Work to be completed:
When the string "Users" occurs in a line of the records, show that line.

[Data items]
══════════════════════════════

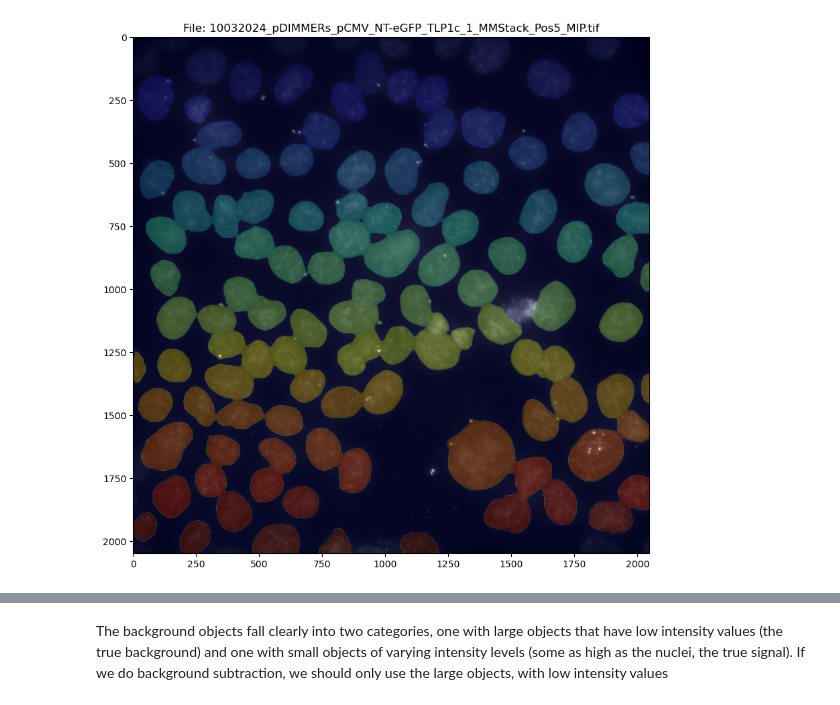
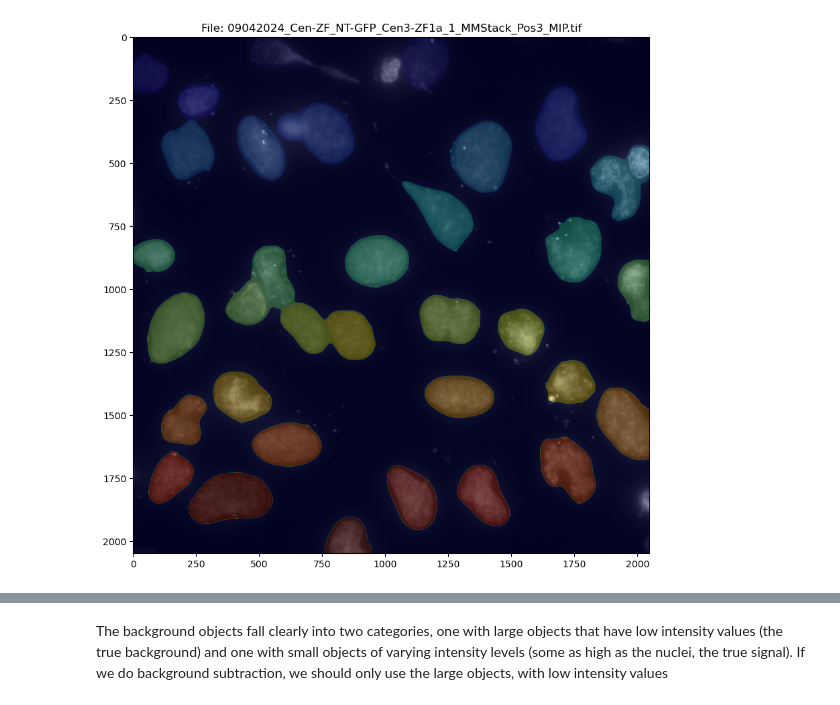
Before and after one commit to timotheelionnet/python_image-analysis, a Jupyter notebook: notebooks/img-explorer.ipynb, the cells around one changed output, grey strips where cells are left out. Saved outputs shown, nothing was run; the diff lists cells and outputs as text; code cells hidden in the pictures.

```diff
--- a/notebooks/img-explorer.ipynb
+++ b/notebooks/img-explorer.ipynb
@@ -25,10 +25,9 @@ logging.basicConfig(level=logging.INFO, format='%(asctime)s - %(levelname)s - %(
 # Define path names and load some basic functions for reading in files
 
 # Define the location of the files to read
-parent_directory = "/Users/nestor/Dropbox/Work/DIMMERs/microscope-data" # data directory
+parent_directory = "/Users/nestor/Documents/NYU-ISG/microscope-data" # data directory
 repo_directory = "/Users/nestor/Documents/NYU-ISG/python_image-analysis" # analysis code directory
-experiment_list = ["08052024_pDIMMERs", "08122024_pDIMMERs",
-                  "10032024_pDIMMERs", "10072024_pDIMMERs"] # this will be changed for each experiment
+experiment_list = ["09042024_Cen-ZF_set3_session1", "09092024_Cen-ZF_set3_session2"] # this will be changed for each experiment
 
 # Define the folder structure within each experiment
 file_folders = {
@@ -214,39 +195,39 @@ for experiment, data in all_experiments_data.items():
 
 # Specify the index of the image to check
 # and the channel to plot — remember CH1 for ImageJ but channel 0 for Python!
-e_index = 2
+e_index = 0
 image_index = 4 # Replace with the desired index
 c = 0 # remember the channel order in these images
 
 # Access the specific experiment's data
 experiment_data = all_experiments_data[experiment_list[e_index]]
 
 # Find the corresponding mask index for the specified image
 # and define the image and mask pair
 matched_indices = experiment_data["matched_indices"]
 mask_index = [pair[1] for pair in matched_indices if pair[0] == image_index][0]
 
 # Define the image and mask pair
 my_image = experiment_data['all_images']['image'][image_index]
 image_file = experiment_data['file_names']['image'][image_index]
 my_mask_n = experiment_data['all_images']['mask_n'][mask_index]
 
 # Select the c channel
 channel_image = my_image[c, ...]
 
 # Overlay the mask on the rest of the image if they have the same dimensions
 if channel_image.shape != my_mask_n.shape:
     print("Warning: The image and mask sizes do not match. Please check your data.")
 else:
     overlay = np.ma.masked_where(my_mask_n == 0, my_mask_n)
     plt.figure(figsize=(10, 10))
     plt.imshow(channel_image, cmap='gray')  # Display the selected channel in grayscale
     plt.imshow(my_mask_n, cmap='jet', alpha=0.25)  # Overlay the mask with transparency
     plt.title(f'File: {image_file}')
     #plt.axis('off')  # Turn off axis labels
     plt.show()
 # %% [output]
-[figure, old version]
+[figure, new version]
 # %%
 # CHUNK 3 (optional) #
 # Background analysis
```
Also changed, not shown: parts of 40 cells of this notebook.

══════════════════════════════

Task result:
-parent_directory = "/Users/nestor/Dropbox/Work/DIMMERs/microscope-data" # data directory
+parent_directory = "/Users/nestor/Documents/NYU-ISG/microscope-data" # data directory
 repo_directory = "/Users/nestor/Documents/NYU-ISG/python_image-analysis" # analysis code directory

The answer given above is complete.